If you've done any driving around New Orleans, you know it's almost impossible to give directions without mentioning "the river" or "the lake," since you're likely to reach one or the other if you drive long enough.
Aubry Brice, of Harahan, tells of his experiences with New Orleans' unique geography:
"I have been getting some good laughs while watching the local weather broadcasts here in New Orleans. They consistently confuse 'north of the lake' with the 'north shore.' They do the same with the 'south shore' and 'south of the lake.'
"A few days back the weather person says, '… and on the north shore we had a low of 45 degrees in McComb and also in Poplarville.'
"So if McComb and Poplarville (in Mississippi) are on the north shore, then where does the north shore stop? Portland, Maine? Canada?
"I also got a good laugh when another weather person said, 'the warmest temperature on the south shore was in Grand Isle.'
"I told my wife about this and she says, 'Grand Isle is on the north shore.'
"I looked at her in dismay, and she laughed and said, 'It would be more accurate to say Grand Isle is on the north shore of the Gulf rather than the south shore of the lake!'"
English is cheaper
Sid Marchand, of Donaldsonville, agrees with our contributor Tony Falterman that "translating French to English in court in Napoleonville was a recurring problem."
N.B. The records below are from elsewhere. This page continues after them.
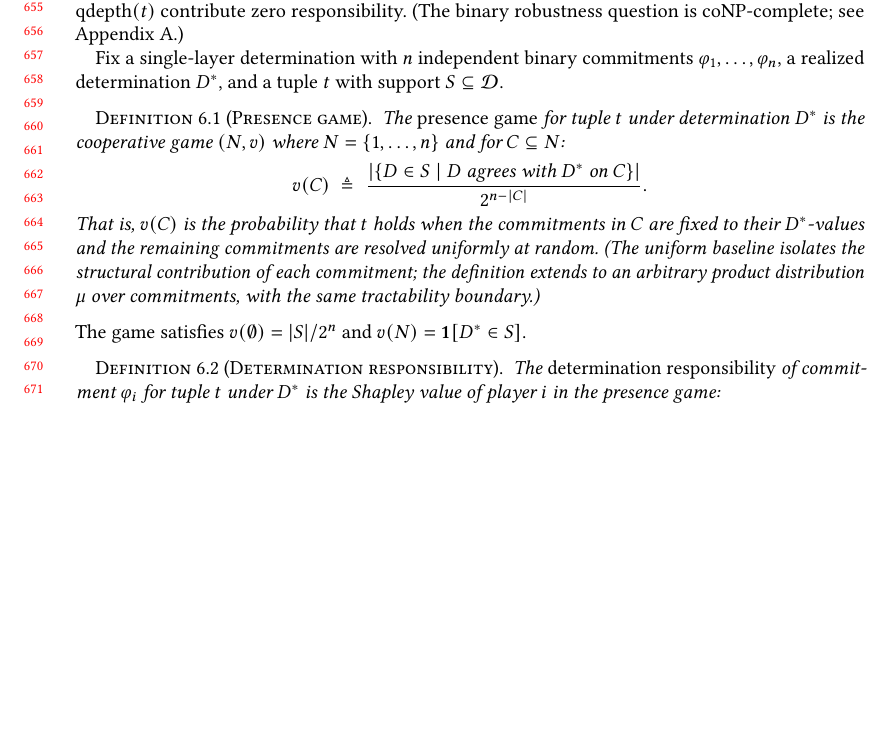
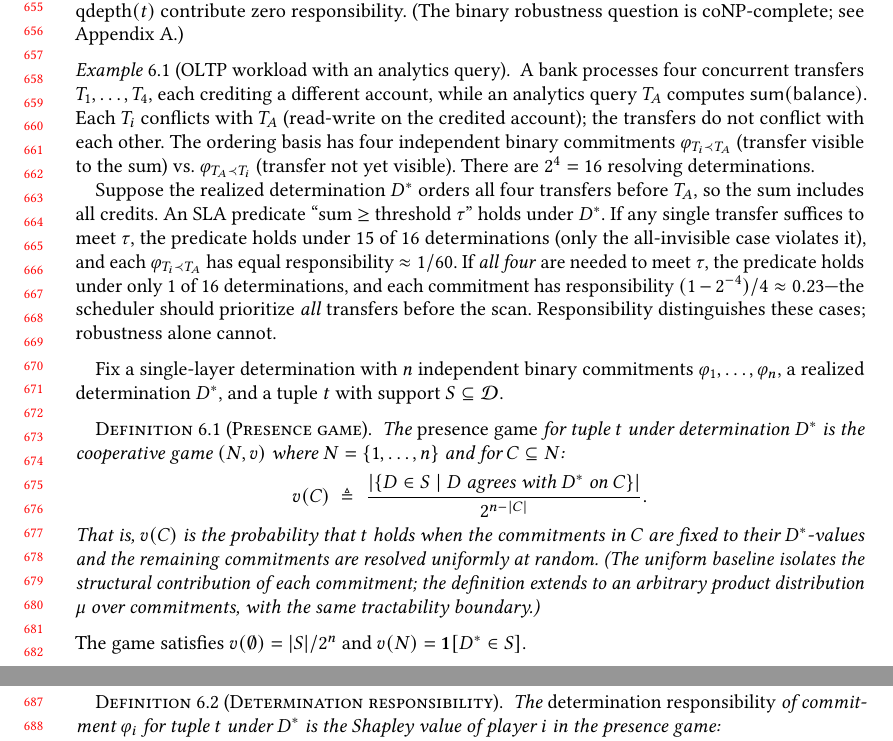
Before and after one commit to jhellerstein/provenance, a LaTeX paper (main.tex): part of page 14 of 31 before the commit and two parts of pages 14 and 15 of 32 after it, the two joined at a grey line, cut so that both start at the same text, the shorter picture padded with empty space. Compiled offline with pdfLaTeX.

Commit message:
Add driving example for Section 6: OLTP transfers + analytics scan
Shows how responsibility distinguishes 'any one transfer suffices'
(low per-commitment responsibility) from 'all four needed' (high
responsibility), motivating quantitative diagnosis over binary robustness.

```diff
--- a/main.tex
+++ b/main.tex
@@ -1378,6 +1378,32 @@ The filtration provides a stopping criterion: layers beyond
 $\mathrm{qdepth}(t)$ contribute zero responsibility.
 (The binary robustness question is coNP-complete; see
 Appendix~\ref{app:robustness-proofs}.)
+
+\begin{example}[OLTP workload with an analytics query]
+  \label{ex:responsibility}
+  A bank processes four concurrent transfers $T_1, \ldots, T_4$, each
+  crediting a different account, while an analytics query $T_A$ computes
+  $\mathsf{sum}(\mathsf{balance})$.
+  Each $T_i$ conflicts with $T_A$ (read-write on the credited account);
+  the transfers do not conflict with each other.
+  The ordering basis has four independent binary commitments
+  $\varphi_{T_i \prec T_A}$ (transfer visible to the sum) vs.\
+  $\varphi_{T_A \prec T_i}$ (transfer not yet visible).
+  There are $2^4 = 16$ resolving determinations.
+
+  Suppose the realized determination $D^*$ orders all four transfers
+  before $T_A$, so the sum includes all credits.
+  An SLA predicate ``sum $\ge$ threshold $\tau$'' holds under $D^*$.
+  If any single transfer suffices to meet $\tau$, the predicate holds
+  under $15$ of $16$ determinations (only the all-invisible case
+  violates it), and each $\varphi_{T_i \prec T_A}$ has equal
+  responsibility $\approx 1/60$.
+  If \emph{all four} are needed to meet $\tau$, the predicate holds
+  under only $1$ of $16$ determinations, and each commitment has
+  responsibility $(1 - 2^{-4})/4 \approx 0.23$---the scheduler should
+  prioritize \emph{all} transfers before the scan.
+  Responsibility distinguishes these cases; robustness alone cannot.
+\end{example}
 
 Fix a single-layer determination with $n$ independent binary commitments
 $\varphi_1, \ldots, \varphi_n$, a realized determination $D^*$, and a
```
He says, "In the mid-1980s, I was trying a case against an older man from Pierre Part. When the old man, who was reputedly honest and straightforward, was called to testify, his son quickly pointed out that Papa could neither speak nor understand English.
"He said that he, the son (who was not so straightforward and who could also spin a better defense than Papa), would translate for him.
"Judge John Peytavin said that would be improper and told the bailiff to call some French speaker to come to the courthouse to serve as the impartial court-appointed interpreter.
"The son asked how that worked, and the judge explained that his father would be charged $35 per hour for this service.
"The son responded, '$35 per hour? Judge, I believe Papa can speak and hear well enough to get by!'
"The old man testified, and spoke and understood English better than most of us in the courtroom."
Know thy crawfish
Here's an "only in Louisiana" venture:
Candy Domengeaux, of Lafayette, self-proclaimed "Crawfish Ambassador," has created "Candy's Crawfish Tales," a Facebook group designed to locate the best boiled crawfish restaurants in Acadiana. (I found it by simply Googling the name.)
Members can "use the group as a platform for sharing their personal crawfish experiences at local crawfish-boiling restaurants …"
A "boiled crawfish restaurant and drive-thru directory," created with the help of Lafayette Travel website, is updated weekly. And on Fridays, there's a pricing alert.
Candy adds, "No crawfish/restaurant-shaming here. And remember, size doesn’t always matter."
He's just golden
A story for our canine collection from Paula King, of Gretna:
"Our golden retriever, Henry the Ate, went on his first (and last) duck hunt.
"After the ducks were down, my husband expected Henry to get them.
"There was no move from Henry. He was fast asleep with spent shells around his head.
"So much for the 'retriever' part."
The big stink
Speaking of dogs, Mary Pramuk, of Baton Rouge, says, "My uncle became addicted to Limburger cheese when he had too much to drink at a party, lost his sense of smell, and ate a lot of it.
"One day I was sitting on the porch with my uncle while he was eating the cheese. He offered his dog, Pete, a bite on the tip of a knife. The dog scowled, if dogs can scowl, by twisting his nose to the side of his face, but stuck out his tongue on the other side of his mouth to reluctantly accept the bite.
"It’s a fact that dogs have remarkable olfactory parts, and it seems Pete agreed with his master on Limburger: stinky — but edible."